_Exercise aim_: Would you restate every entry that follows, word for word, and leave out the pictures?

** Opening Material supplied block **

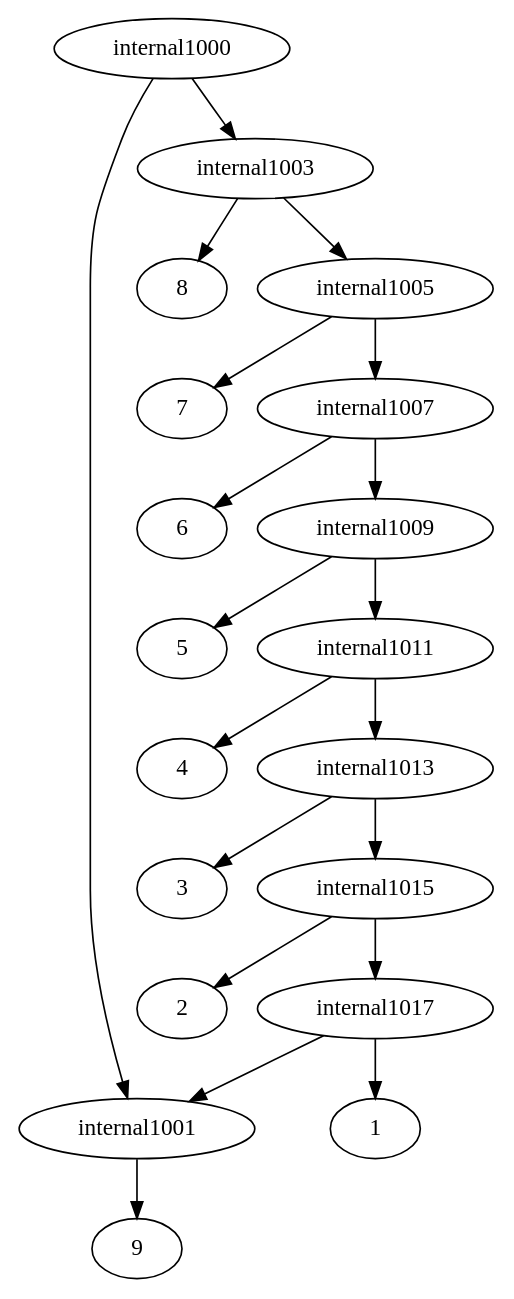
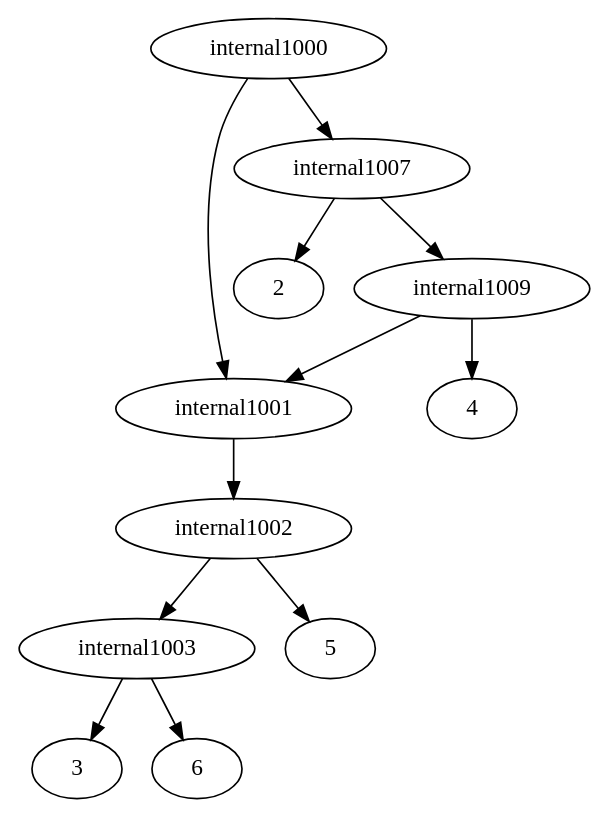
The diagram in New/Server/upload.dot (solislemuslab/phylo-knit), drawn with Graphviz before and after one commit. The commit also changed 17 other files, not shown here.

```diff
--- a/New/Server/upload.dot
+++ b/New/Server/upload.dot
@@ -1,22 +1,18 @@
 strict digraph G1 {
 internal1000 -> internal1001
-internal1000 -> internal1003
-internal1001 -> 9
-internal1003 -> 8
-internal1003 -> internal1005
-internal1005 -> 7
-internal1005 -> internal1007
-internal1007 -> 6
+internal1000 -> internal1007
+internal1001 -> internal1002
+internal1002 -> internal1003
+internal1002 -> 5
+internal1003 -> 3
+internal1003 -> 6
+internal1007 -> 2
 internal1007 -> internal1009
-internal1009 -> 5
-internal1009 -> internal1011
-internal1011 -> 4
-internal1011 -> internal1013
-internal1013 -> 3
-internal1013 -> internal1015
-internal1015 -> 2
-internal1015 -> internal1017
-internal1017 -> 1
-internal1017 -> internal1001
-internal1001 -> 9
+internal1009 -> 4
+internal1009 -> internal1001
+internal1001 -> internal1002
+internal1002 -> internal1003
+internal1002 -> 5
+internal1003 -> 3
+internal1003 -> 6
 }
```
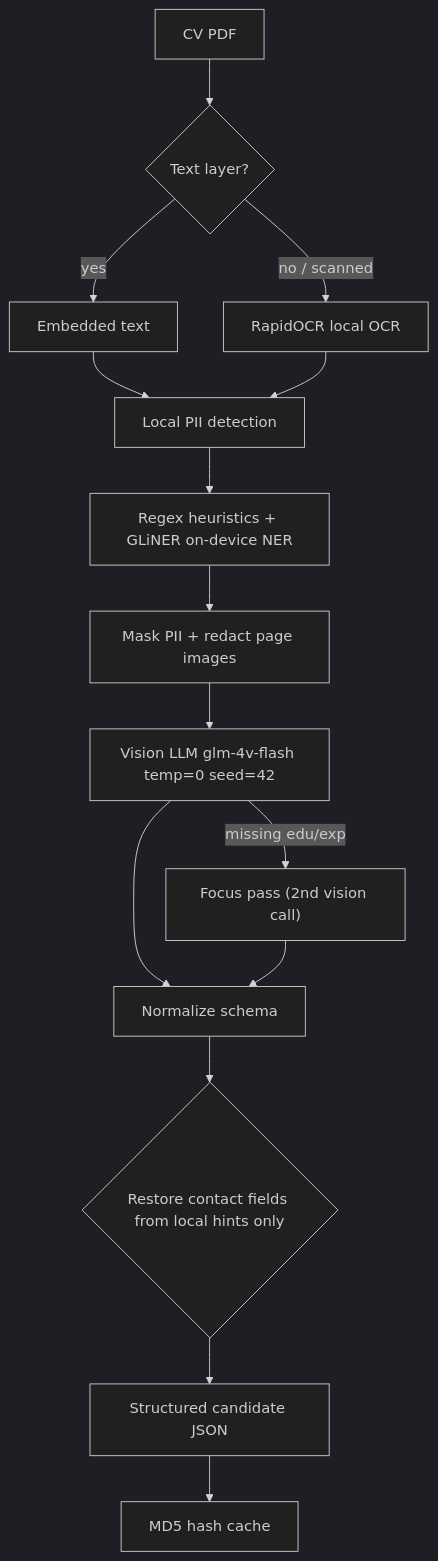
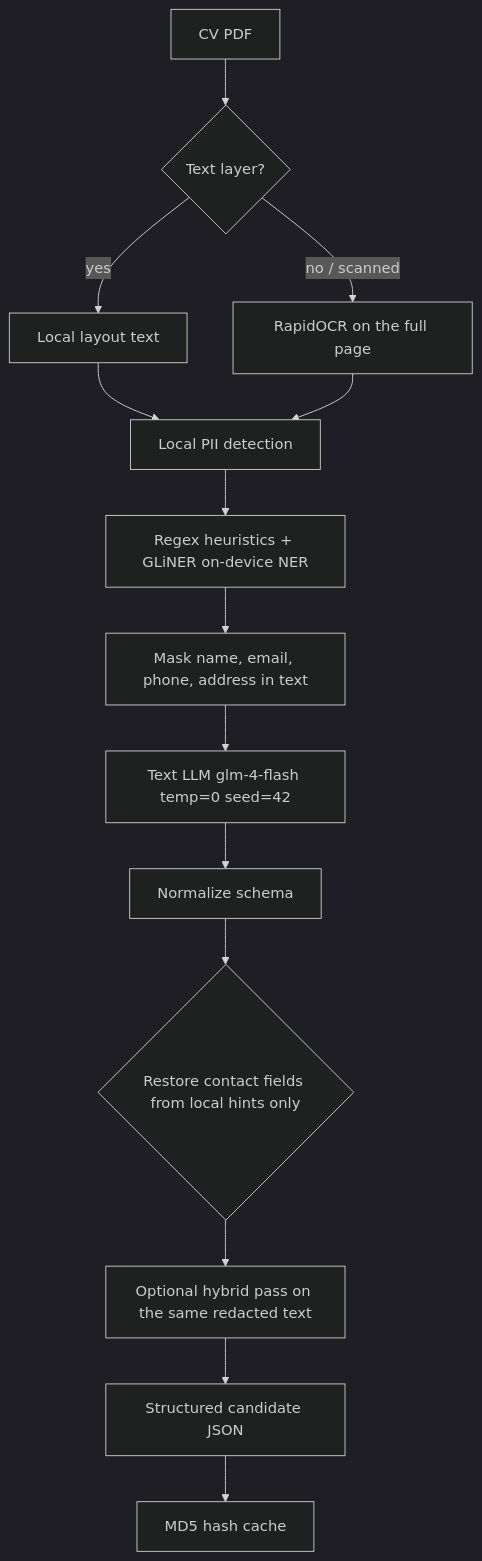
Before and after one commit to sagee1125/agent-cv-screening: the third of 7 diagrams in docs/overall-logic-summary.md, drawn with Mermaid (dark theme). The commit also changed other lines of this file and 18 other files, not shown here.

First line of the commit message:
Read CVs locally and send only redacted text to the model.

````diff
--- a/docs/overall-logic-summary.md
+++ b/docs/overall-logic-summary.md
@@ -157,17 +157,16 @@
 ```mermaid
 flowchart TD
     A[CV PDF] --> B{Text layer?}
-    B -- yes --> D[Embedded text]
-    B -- no / scanned --> E[RapidOCR local OCR]
+    B -- yes --> D[Local layout text]
+    B -- no / scanned --> E[RapidOCR on the full page]
     D --> F[Local PII detection]
     E --> F
     F --> G[Regex heuristics + GLiNER on-device NER]
-    G --> H[Mask PII + redact page images]
-    H --> I[Vision LLM glm-4v-flash temp=0 seed=42]
-    I -->|"missing edu/exp"| I2["Focus pass (2nd vision call)"]
+    G --> H[Mask name, email, phone, address in text]
+    H --> I[Text LLM glm-4-flash temp=0 seed=42]
     I --> J[Normalize schema]
-    I2 --> J
     J --> K{Restore contact fields from local hints only}
-    K --> L[Structured candidate JSON]
-    L --> M[MD5 hash cache]
+    K --> L[Optional hybrid pass on the same redacted text]
+    L --> M[Structured candidate JSON]
+    M --> N[MD5 hash cache]
 ```
````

** Closing Material supplied block **

_Exercise response_:
The diagram in New/Server/upload.dot (solislemuslab/phylo-knit), drawn with Graphviz before and after one commit. The commit also changed 17 other files, not shown here.

```diff
--- a/New/Server/upload.dot
+++ b/New/Server/upload.dot
@@ -1,22 +1,18 @@
 strict digraph G1 {
 internal1000 -> internal1001
-internal1000 -> internal1003
-internal1001 -> 9
-internal1003 -> 8
-internal1003 -> internal1005
-internal1005 -> 7
-internal1005 -> internal1007
-internal1007 -> 6
+internal1000 -> internal1007
+internal1001 -> internal1002
+internal1002 -> internal1003
+internal1002 -> 5
+internal1003 -> 3
+internal1003 -> 6
+internal1007 -> 2
 internal1007 -> internal1009
-internal1009 -> 5
-internal1009 -> internal1011
-internal1011 -> 4
-internal1011 -> internal1013
-internal1013 -> 3
-internal1013 -> internal1015
-internal1015 -> 2
-internal1015 -> internal1017
-internal1017 -> 1
-internal1017 -> internal1001
-internal1001 -> 9
+internal1009 -> 4
+internal1009 -> internal1001
+internal1001 -> internal1002
+internal1002 -> internal1003
+internal1002 -> 5
+internal1003 -> 3
+internal1003 -> 6
 }
```
Before and after one commit to sagee1125/agent-cv-screening: the third of 7 diagrams in docs/overall-logic-summary.md, drawn with Mermaid (dark theme). The commit also changed other lines of this file and 18 other files, not shown here.

First line of the commit message:
Read CVs locally and send only redacted text to the model.

````diff
--- a/docs/overall-logic-summary.md
+++ b/docs/overall-logic-summary.md
@@ -157,17 +157,16 @@
 ```mermaid
 flowchart TD
     A[CV PDF] --> B{Text layer?}
-    B -- yes --> D[Embedded text]
-    B -- no / scanned --> E[RapidOCR local OCR]
+    B -- yes --> D[Local layout text]
+    B -- no / scanned --> E[RapidOCR on the full page]
     D --> F[Local PII detection]
     E --> F
     F --> G[Regex heuristics + GLiNER on-device NER]
-    G --> H[Mask PII + redact page images]
-    H --> I[Vision LLM glm-4v-flash temp=0 seed=42]
-    I -->|"missing edu/exp"| I2["Focus pass (2nd vision call)"]
+    G --> H[Mask name, email, phone, address in text]
+    H --> I[Text LLM glm-4-flash temp=0 seed=42]
     I --> J[Normalize schema]
-    I2 --> J
     J --> K{Restore contact fields from local hints only}
-    K --> L[Structured candidate JSON]
-    L --> M[MD5 hash cache]
+    K --> L[Optional hybrid pass on the same redacted text]
+    L --> M[Structured candidate JSON]
+    M --> N[MD5 hash cache]
 ```
````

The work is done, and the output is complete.